“You do it by keeping our taxes as low as possible, not wasting any dollars, get rid of regulations that are killing jobs. I mean, we over-regulate too many things, it takes too long to get permits. And make sure we don't have frivolous lawsuits. That creates the jobs we need,” he said.

Scott says state revenues are doing better than expected. And he says Florida spends less on state government than almost any other state. But he says more cuts to the state budget may be needed.

“There's always areas that you can reduce. My job is really to prioritize how you spend money. And there's all these competing interests,” Scott said.

“So far, no one's come up to me with an idea as to how to cut something. They always come up with an idea about how to do more.”

He also said he may seek more corporate tax cuts next year, depending on how state revenues are looking.

As students prepare to go back to school, school administrators are trying to find the money for merit pay, even as they face budget cuts.

Scott is a big supporter of merit pay. And he says those school administrators should look for the money...right in their backyard.

“What we've got to make sure is we in our school systems, we spend the money on instruction, not administration,” Scott said. “Just like every family and every business, we have to figure out how to do the right things and how to spend our money wiser all the time.”

Scott blamed the end of the federal stimulus program for budget cuts, not himself or state lawmakers. He says strengthening education, increasing jobs and keeping the cost of living down are his three main goals as governor.

Scott says he's open to holding a special session about sinkhole insurance -- but he wants to see what the insurance commission does first.

State-run Citizens Property Insurance Corporation is asking for a rate increase of more than 400 percent on sinkhole coverage. In some parts of Tampa Bay, it’s more than 2,000 percent.

Republican state Senator Mike Fasano of New Port Richey says that sort of increase would destroy the local real estate market and kick seniors out of their homes. He's calling for a special session.

This is happening because lawmakers passed a bill, supported by Scott, to remove the cap on sinkhole premiums.

“If we need a special session, all of us will want to have a special session. But let's look at what happens,” he said.

“We as insurance holders are all on the hook for Citizens. We can't continue to do this. I talked about it during my campaign, we have got to fix this.”

The new law also makes it harder to file a sinkhole claim. Scott says the insurance commission should take into effect how the new law will decrease sinkhole claims before approving any rate hike.

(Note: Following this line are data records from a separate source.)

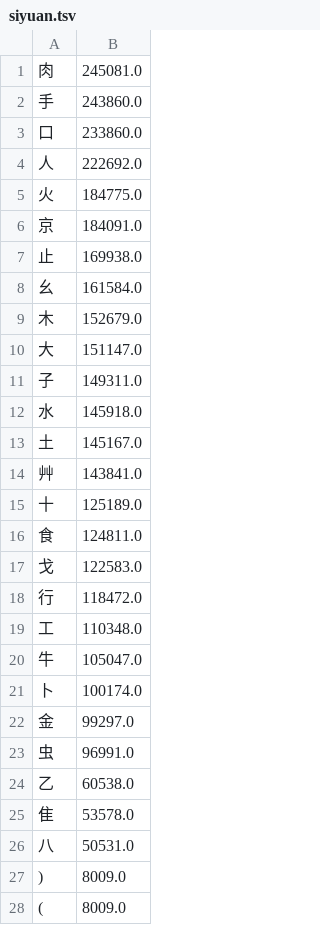
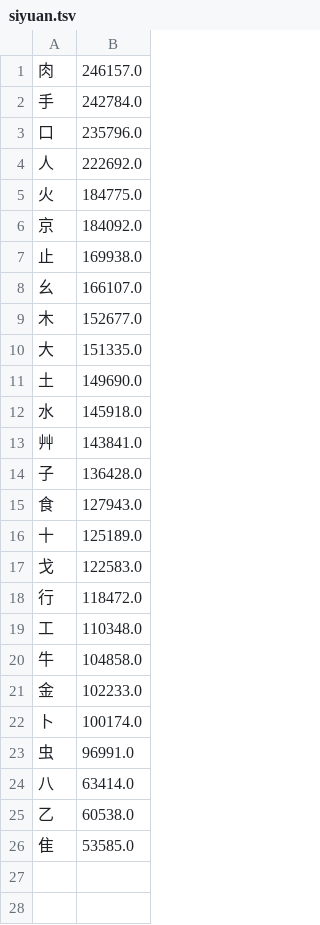
Before and after one commit to chenlin014/xingzheng, a TSV file: frequency/zone/siyuan.tsv, drawn as a sheet; only a part is shown; the diff covers the shown part only.

```diff
--- a/frequency/zone/siyuan.tsv
+++ b/frequency/zone/siyuan.tsv
@@ -1,17 +1,17 @@
-肉	245081.0
-手	243860.0
-口	233860.0
+肉	246157.0
+手	242784.0
+口	235796.0
 人	222692.0
 火	184775.0
-京	184091.0
+京	184092.0
 止	169938.0
-幺	161584.0
-木	152679.0
-大	151147.0
-子	149311.0
+幺	166107.0
+木	152677.0
+大	151335.0
+土	149690.0
 水	145918.0
-土	145167.0
 艸	143841.0
+子	136428.0
+食	127943.0
 十	125189.0
-食	124811.0
 戈	122583.0
@@ -19,10 +19,8 @@
 工	110348.0
-牛	105047.0
+牛	104858.0
+金	102233.0
 卜	100174.0
-金	99297.0
 虫	96991.0
+八	63414.0
 乙	60538.0
-隹	53578.0
-八	50531.0
-)	8009.0
-(	8009.0
+隹	53585.0
```
Also changed, not shown: 1 removed row elsewhere in this file, frequency/zigen/siyuan.tsv, 4 other files.
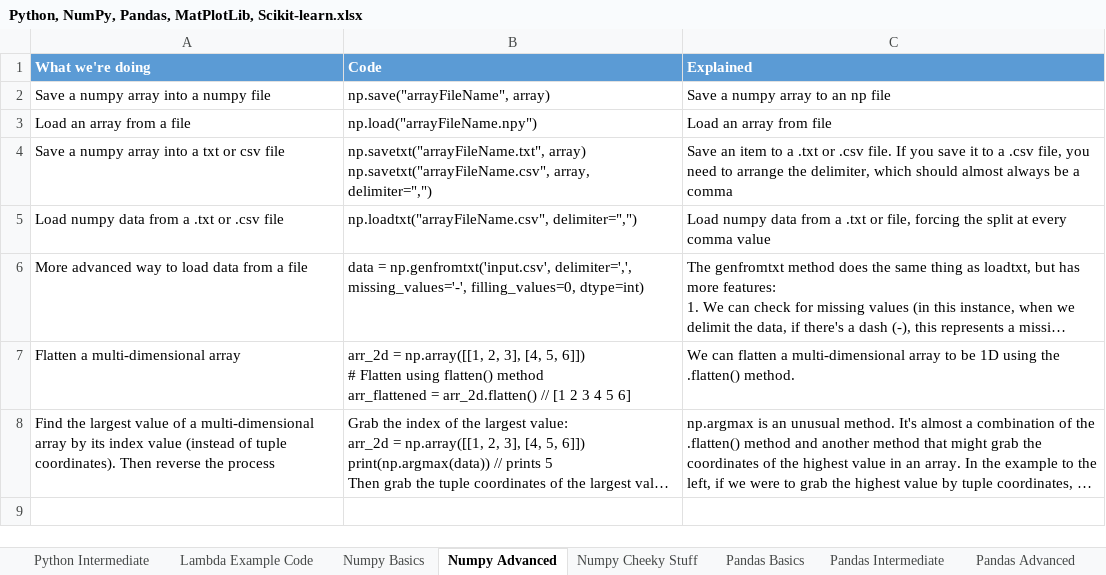
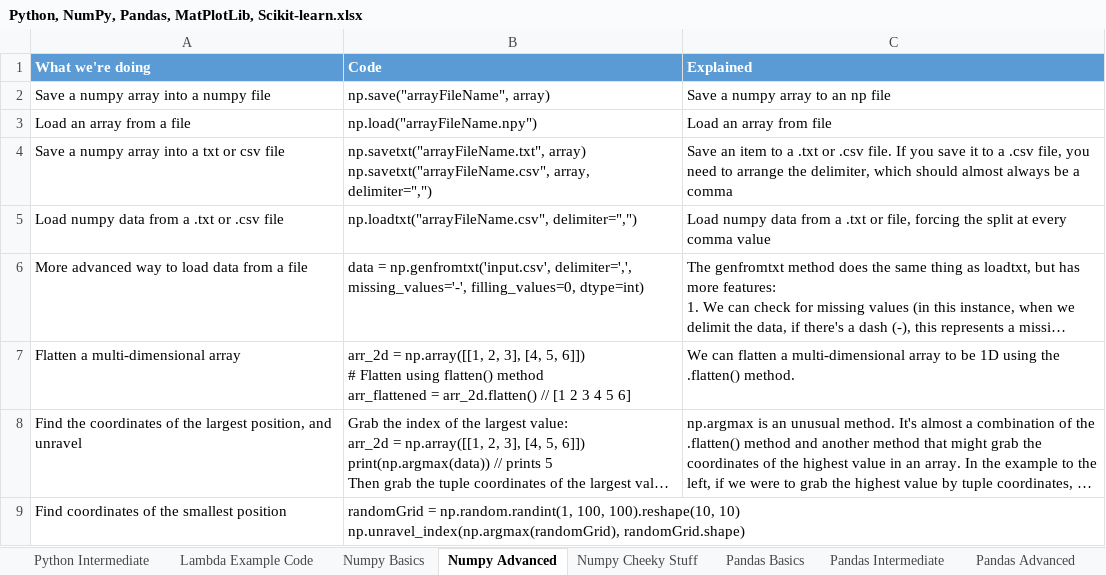
Before and after one commit to ClassicConor/ProgrammingCheatsheets, an Excel workbook: Python, NumPy, Pandas, MatPlotLib, Scikit-learn.xlsx, sheet Numpy Advanced, drawn as a sheet; long unchanged cells end in …; values as stored, in another font and other column widths than the file's, no borders; table styles not drawn; ↵ is a line break in a cell; the diff names each change by its address in the sheet, - before the commit and + after, or states it on an @@ line.

```diff
--- a/Python, NumPy, Pandas, MatPlotLib, Scikit-learn.xlsx (sheet Numpy Advanced)
+++ b/Python, NumPy, Pandas, MatPlotLib, Scikit-learn.xlsx (sheet Numpy Advanced)
-A8 (What we're doing): Find the largest value of a multi-dimensional array by its index value (instead of tuple coordinates). Then reverse the process
+A8 (What we're doing): Find the coordinates of the largest position, and unravel
+row 9: Find coordinates of the smallest position | randomGrid = np.random.randint(1, 100, 100).reshape(10, 10) ↵ np.unravel_index(np.argmax(randomGrid), randomGrid.shape)
```
Also changed, not shown: sheet Pandas Basics, sheet Python Intermediate, sheet Pandas Advanced, other sheet tabs, Java Cheatsheat.xlsx, PHP and CodeIgniter Cheatsheet.xlsx, 1 other file.
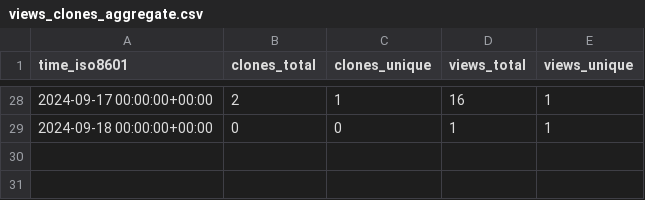
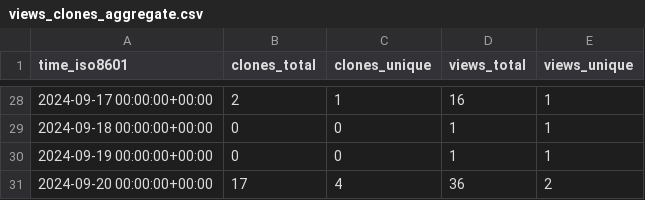
Before and after one commit to ulfsri/firepydaq, a CSV file: ulfsri/firepydaq/ghrs-data/views_clones_aggregate.csv, drawn as a sheet; only a part is shown, gaps mark what is left out.

```diff
--- a/ulfsri/firepydaq/ghrs-data/views_clones_aggregate.csv
+++ b/ulfsri/firepydaq/ghrs-data/views_clones_aggregate.csv
@@ -29 +29,3 @@ time_iso8601,clones_total,clones_unique,views_total,views_unique
 2024-09-18 00:00:00+00:00,0,0,1,1
+2024-09-19 00:00:00+00:00,0,0,1,1
+2024-09-20 00:00:00+00:00,17,4,36,2
```
Also changed, not shown: 1 other file.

Governor Rick Scott has spent the last three days in Tampa on a media offensive, doing in-depth interviews with several T.V. and radio stations.

But he says he's not just talking on this trip -- he's listening.

Taking a page from former Governor Bob Graham, he spent one morning working at a Tampa donut shop.

“One of the best things about working in the donut shop was, all the people came up with, one, their issues, their problems, and two, all their ideas, everything they think we should do,” he said.

Scott went on to meet with a biology teacher in Tampa to hear her ideas for education and spent some time with the Tampa Bay Buccaneers at training camp before heading home to Naples. He says he plans to take on other jobs in the future.

After months of only granting extended interviews to certain media outlets, especially conservative talk radio stations, Governor Rick Scott has agreed to meet with newspaper editorial boards and sit down for more in-depth interview with other T.V. and radio stations.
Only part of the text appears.